**GIVEN DATA:**

========

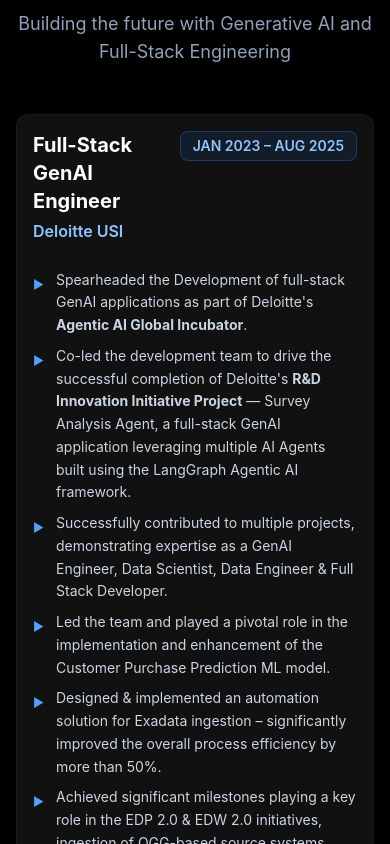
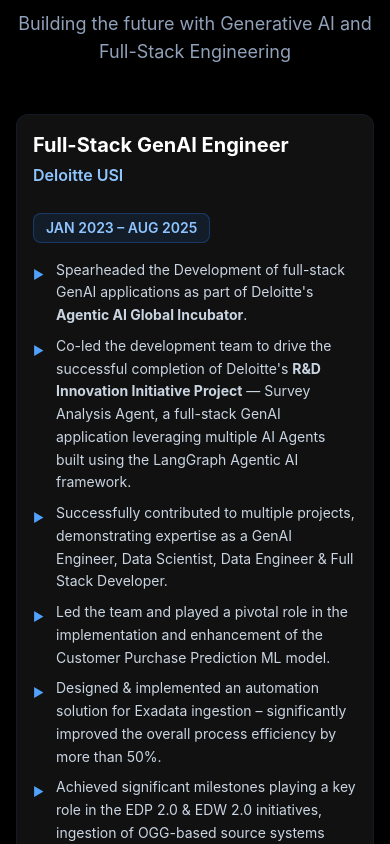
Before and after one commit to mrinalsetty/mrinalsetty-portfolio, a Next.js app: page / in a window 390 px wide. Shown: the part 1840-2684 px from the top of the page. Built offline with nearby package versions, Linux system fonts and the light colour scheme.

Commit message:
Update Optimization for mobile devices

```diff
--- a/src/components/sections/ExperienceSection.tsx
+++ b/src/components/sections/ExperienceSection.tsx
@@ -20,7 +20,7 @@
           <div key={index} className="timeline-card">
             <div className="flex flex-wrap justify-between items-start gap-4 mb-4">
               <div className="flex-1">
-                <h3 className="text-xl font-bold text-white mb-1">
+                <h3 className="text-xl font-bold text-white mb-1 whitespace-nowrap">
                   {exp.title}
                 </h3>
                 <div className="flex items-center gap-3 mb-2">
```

========

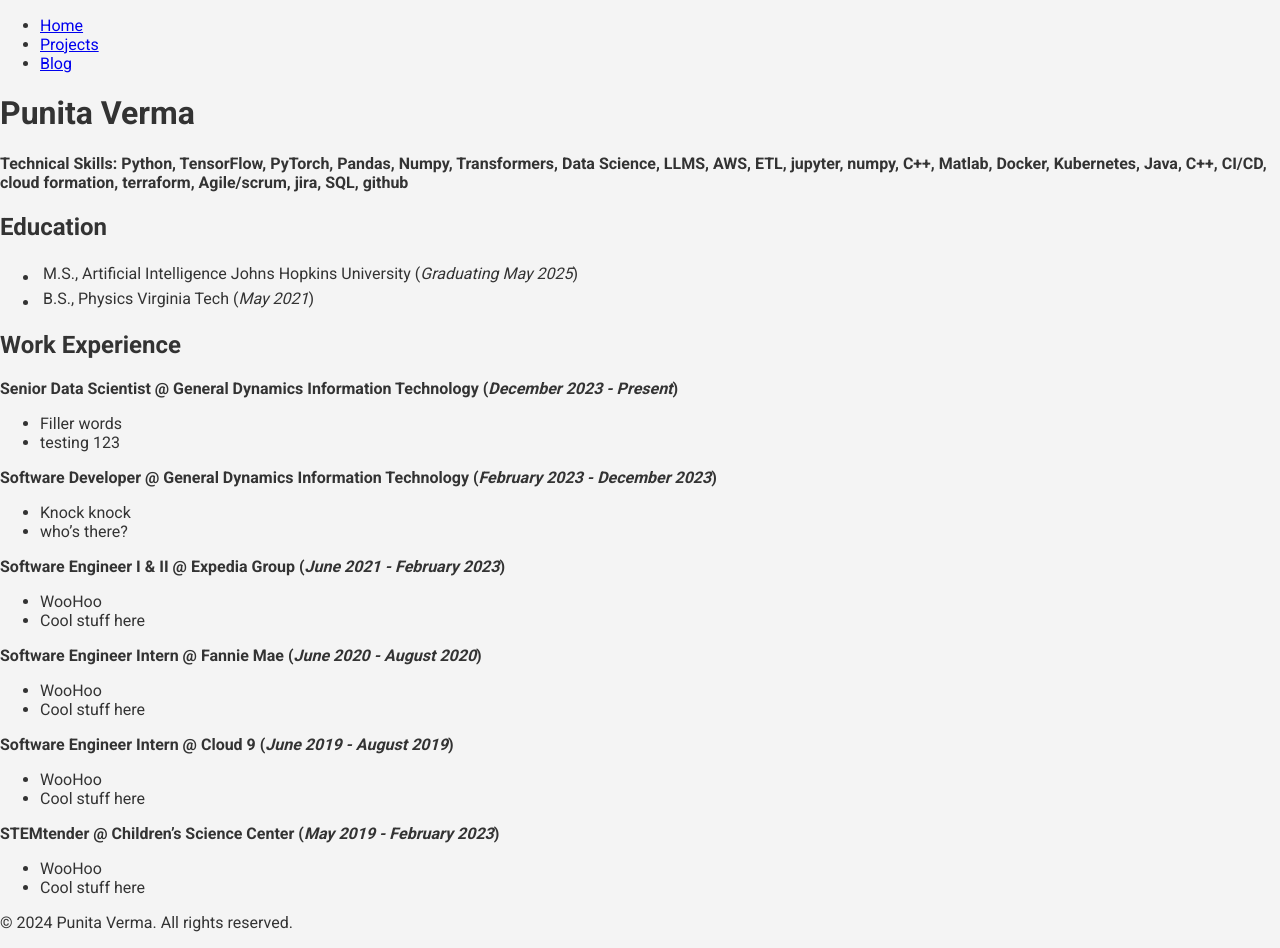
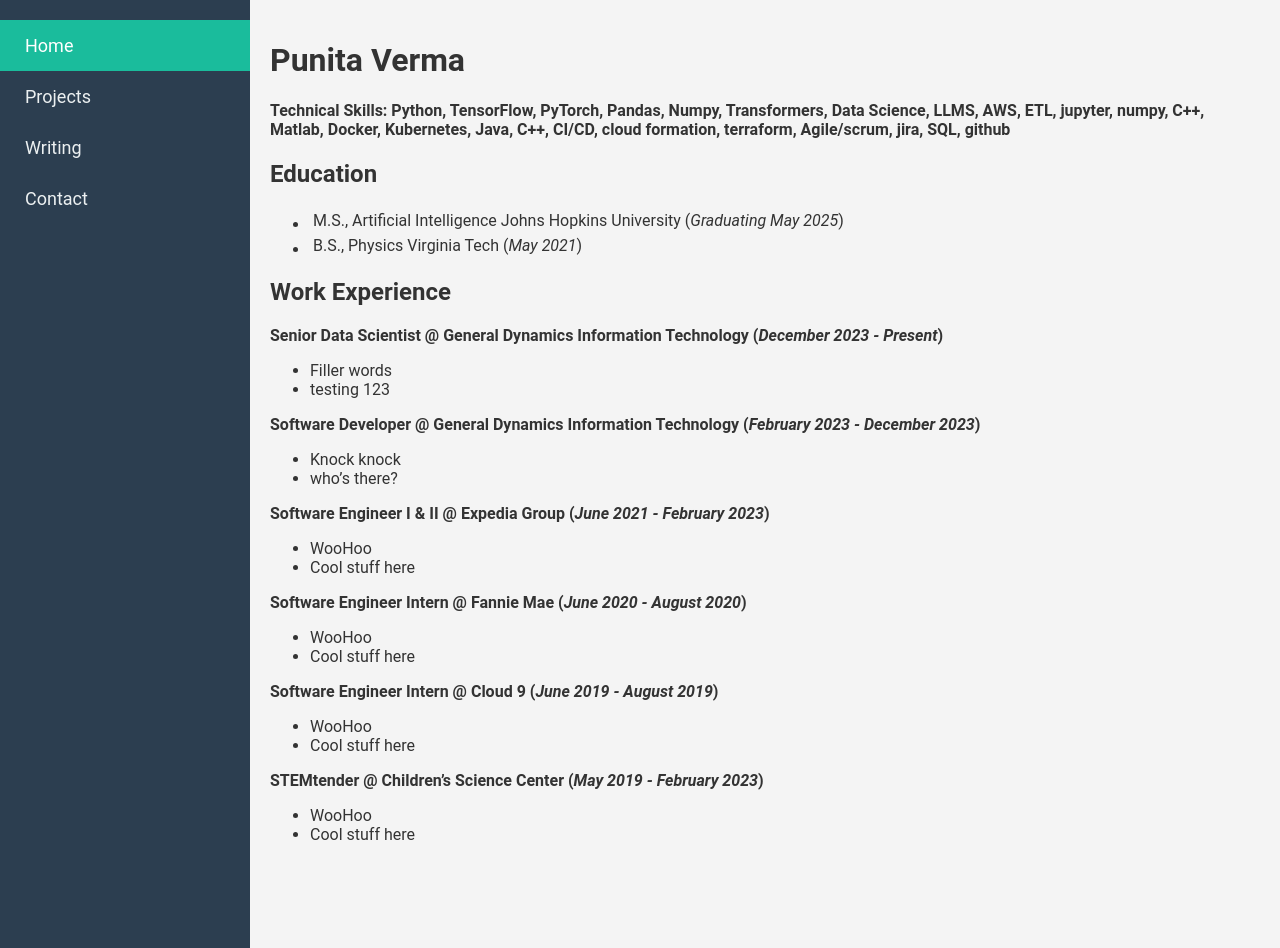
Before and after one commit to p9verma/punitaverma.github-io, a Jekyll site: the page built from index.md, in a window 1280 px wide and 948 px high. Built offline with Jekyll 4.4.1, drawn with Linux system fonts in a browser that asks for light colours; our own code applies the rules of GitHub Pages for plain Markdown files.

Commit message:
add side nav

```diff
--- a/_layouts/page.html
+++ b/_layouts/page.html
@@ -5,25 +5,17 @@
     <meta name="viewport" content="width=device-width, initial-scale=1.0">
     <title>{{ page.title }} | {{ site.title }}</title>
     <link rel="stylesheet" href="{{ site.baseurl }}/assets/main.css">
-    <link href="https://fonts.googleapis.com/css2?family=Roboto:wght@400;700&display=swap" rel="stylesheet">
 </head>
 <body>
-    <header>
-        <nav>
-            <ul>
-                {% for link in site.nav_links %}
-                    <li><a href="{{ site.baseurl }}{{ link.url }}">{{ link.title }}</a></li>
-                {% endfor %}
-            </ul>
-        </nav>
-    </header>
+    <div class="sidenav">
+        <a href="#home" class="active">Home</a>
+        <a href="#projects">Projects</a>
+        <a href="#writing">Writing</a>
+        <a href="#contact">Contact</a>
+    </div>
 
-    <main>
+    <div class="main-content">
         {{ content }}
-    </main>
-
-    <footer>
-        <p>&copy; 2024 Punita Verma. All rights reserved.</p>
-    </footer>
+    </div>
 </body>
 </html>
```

========

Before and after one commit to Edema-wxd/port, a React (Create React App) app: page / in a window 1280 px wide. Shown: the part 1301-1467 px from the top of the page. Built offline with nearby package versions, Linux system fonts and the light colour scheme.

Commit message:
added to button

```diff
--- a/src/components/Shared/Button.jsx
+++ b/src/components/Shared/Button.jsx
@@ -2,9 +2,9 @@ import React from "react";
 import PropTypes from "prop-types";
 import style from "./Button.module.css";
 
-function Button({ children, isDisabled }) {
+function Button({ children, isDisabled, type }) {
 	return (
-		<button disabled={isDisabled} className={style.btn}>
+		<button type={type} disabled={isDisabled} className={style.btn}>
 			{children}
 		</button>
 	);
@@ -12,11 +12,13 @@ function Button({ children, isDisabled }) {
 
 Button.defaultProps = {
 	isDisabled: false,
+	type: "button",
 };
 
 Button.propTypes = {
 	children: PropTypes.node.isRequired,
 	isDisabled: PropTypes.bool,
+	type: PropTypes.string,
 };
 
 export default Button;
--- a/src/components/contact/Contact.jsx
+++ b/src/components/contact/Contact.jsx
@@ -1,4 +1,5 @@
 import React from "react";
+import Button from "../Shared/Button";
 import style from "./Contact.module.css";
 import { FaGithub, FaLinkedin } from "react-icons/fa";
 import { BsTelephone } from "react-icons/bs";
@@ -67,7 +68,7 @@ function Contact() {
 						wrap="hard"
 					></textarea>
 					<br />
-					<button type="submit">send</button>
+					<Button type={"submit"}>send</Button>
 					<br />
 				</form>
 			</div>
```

========

Wherever the word "import" turns up in the records, copy out the line it is on.

**RESULT:**
@@ -2,9 +2,9 @@ import React from "react";
 import PropTypes from "prop-types";
 import style from "./Button.module.css";
 import React from "react";
+import Button from "../Shared/Button";
 import style from "./Contact.module.css";
 import { FaGithub, FaLinkedin } from "react-icons/fa";
 import { BsTelephone } from "react-icons/bs";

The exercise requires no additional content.